Wellness Corner - Your words matter | Aga Khan Academies

Wellness Corner - Your words matter

06 January 2021

Your Words Matter 

Have you ever noticed how subtle differences in the way someone says something to you can provoke vast differences in your reactions? Or, how there are some people that you would do almost anything for and others that you feel outright defiant towards? Perhaps it’s your child who’s acting defiant towards you right now. If you find yourself inexplicably unable to ‘get through’ to your child and to manifest the positive behaviours we all so desperately seek, paying greater attention to your language might just be the key. Consider the below:

“Stop shouting”, “don’t interrupt me”, “no hitting”, “don’t talk to me like that”!

Is there anything you notice about these commands? Do they sound familiar?

Stop. Don’t. No.

How odd that we instinctively resort to negative language when trying to enforce positive behaviour. According to research, negative language is much harder for children to understand, as it requires what’s called ‘doubling processing’. When you tell a child “stop annoying your brother”, for example, they need to process what you’ve told them not to do and infer what they should do instead. This second level of inferential processing can be especially confusing for young children. Rather than continually drawing attention to what you don’t want your child to do, try reinforcing positive behaviours by making it clear what you do want them to do.

Stop shouting >> Quiet voice, please

Don’t interrupt me >> Please wait until I’ve finished speaking

No hitting >> Gentle hands, please

Don’t talk to me like that >> Please use kind words

Stop pinching your sister >> Let’s keep our hands to ourselves

Don’t take his toys >> Shall we find something else to play with until he’s finished?

No playing football in the house >> You can take the ball outside if you like

The positive language on the right, said in a kind and firm tone, helps encourage the behaviours and attitudes that we want to see in our children, such as patience and kindness. Positive language also shows our children that we believe in their capacity to behave, unlike the statements on the left, which do a better job of communicating our exhaustion with their misbehaviour and potentially our own inability to manage our frustration!

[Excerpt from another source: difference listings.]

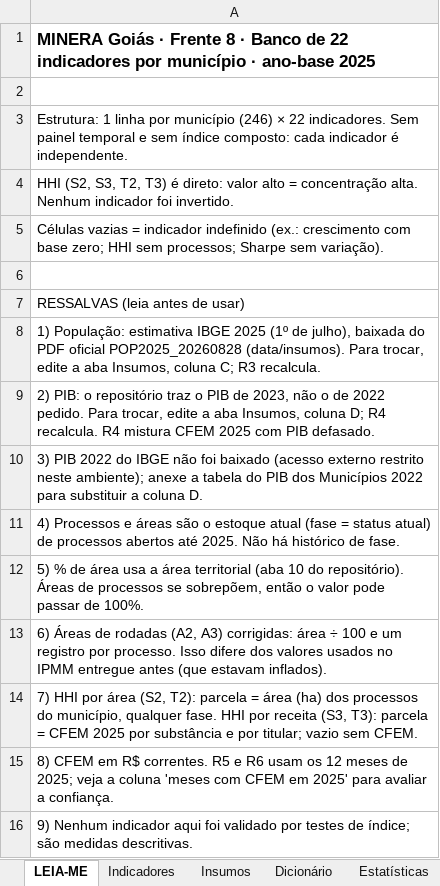
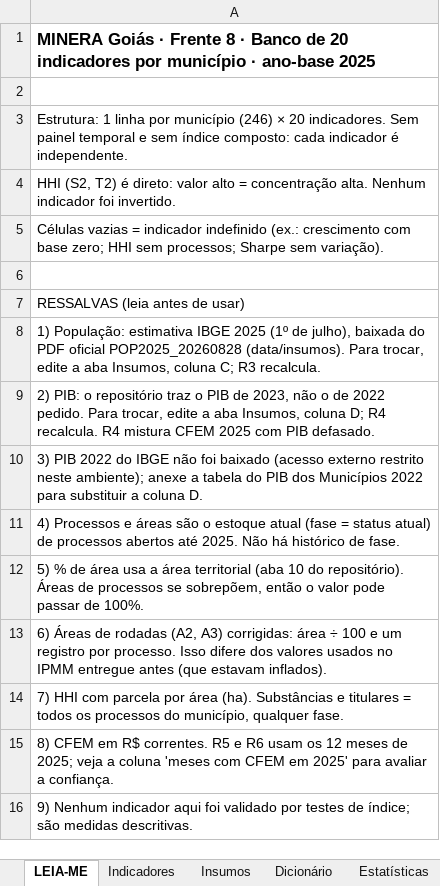
Before and after one commit to mineragoias-rgb/minera-goias, an Excel workbook: Squad 2/indicadores_compostos/entregas/MINERA_Goias_Indicadores_2025.xlsx, sheet LEIA-ME, drawn as a sheet; values as stored, in another font and other column widths than the file's, no borders; the diff names each change by its address in the sheet, - before the commit and + after, or states it on an @@ line.

```diff
--- a/Squad 2/indicadores_compostos/entregas/MINERA_Goias_Indicadores_2025.xlsx (sheet LEIA-ME)
+++ b/Squad 2/indicadores_compostos/entregas/MINERA_Goias_Indicadores_2025.xlsx (sheet LEIA-ME)
-A1: …Banco de 22 indicadores por…
+A1: …Banco de 20 indicadores por…
-A3: …(246) × 22 indicadores. Sem…
+A3: …(246) × 20 indicadores. Sem…
-A4: HHI (S2, S3, T2, T3) é direto:…
+A4: HHI (S2, T2) é direto:…
-A14: 7) HHI por área (S2, T2): parcela = área (ha) dos processos do município, qualquer fase. HHI por receita (S3, T3): parcela = CFEM 2025 por substância e por titular; vazio sem CFEM.
+A14: 7) HHI com parcela por área (ha). Substâncias e titulares = todos os processos do município, qualquer fase.
```
Also changed, not shown: sheet Estatísticas, sheet Dicionário, sheet Indicadores, 6 other files.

Paying attention to the language we use when talking to our children is a foundational aspect of Positive Discipline, an approach founded by Dr Jane Nelsen based on the work of Alfred Adler and Rudolf Dreikurs. I’ll be hosting Masterclasses on Positive Parenting approaches later this term and hope to see some of you there! Invite coming your way shortly.